MATERIAL FOR THIS TASK Start Marker

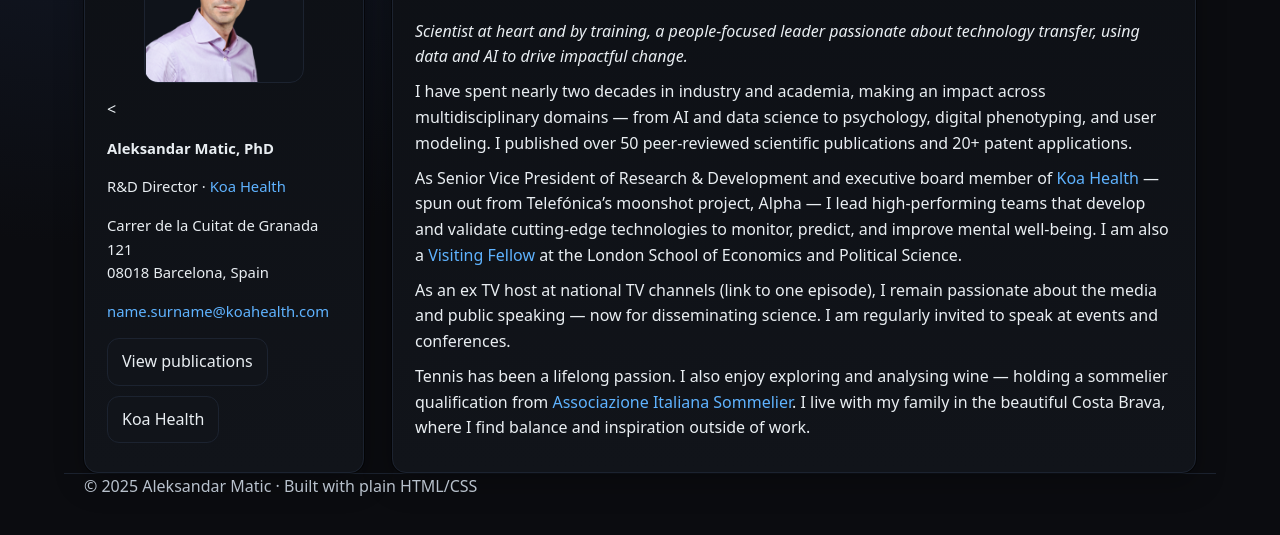
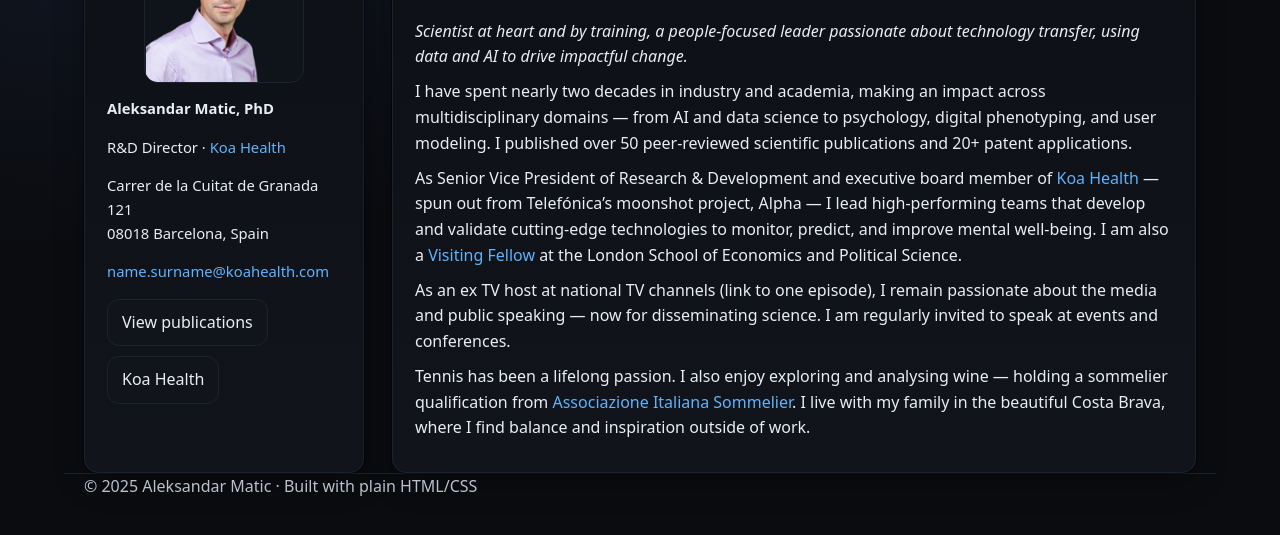
Before and after one commit to aleksmatic/matic.im, a plain HTML site: page index.html in a window 1280 px wide. Shown: the part 167-702 px from the top of the page. Drawn offline with Linux system fonts and the light colour scheme.

Commit message:
Add files via upload

```diff
--- a/index.html
+++ b/index.html
@@ -51,7 +51,7 @@
   <div class="grid">
     <aside class="card">
       <img class="avatar" src="/assets/Profile.png" alt="Portrait of Aleksandar Matic">
-      <<div class="contact-block small">
+      <div class="contact-block small">
         <p><strong>Aleksandar Matic, PhD</strong></p>
         <p>R&amp;D Director · <a href="https://www.koahealth.com" rel="noopener">Koa Health</a></p>
         <p>Carrer de la Cuitat de Granada 121<br>08018 Barcelona, Spain</p>
```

MATERIAL FOR THIS TASK End Marker

Set down the data above exactly as written. Omit the pictures.

Before and after one commit to aleksmatic/matic.im, a plain HTML site: page index.html in a window 1280 px wide. Shown: the part 167-702 px from the top of the page. Drawn offline with Linux system fonts and the light colour scheme.

Commit message:
Add files via upload

```diff
--- a/index.html
+++ b/index.html
@@ -51,7 +51,7 @@
   <div class="grid">
     <aside class="card">
       <img class="avatar" src="/assets/Profile.png" alt="Portrait of Aleksandar Matic">
-      <<div class="contact-block small">
+      <div class="contact-block small">
         <p><strong>Aleksandar Matic, PhD</strong></p>
         <p>R&amp;D Director · <a href="https://www.koahealth.com" rel="noopener">Koa Health</a></p>
         <p>Carrer de la Cuitat de Granada 121<br>08018 Barcelona, Spain</p>
```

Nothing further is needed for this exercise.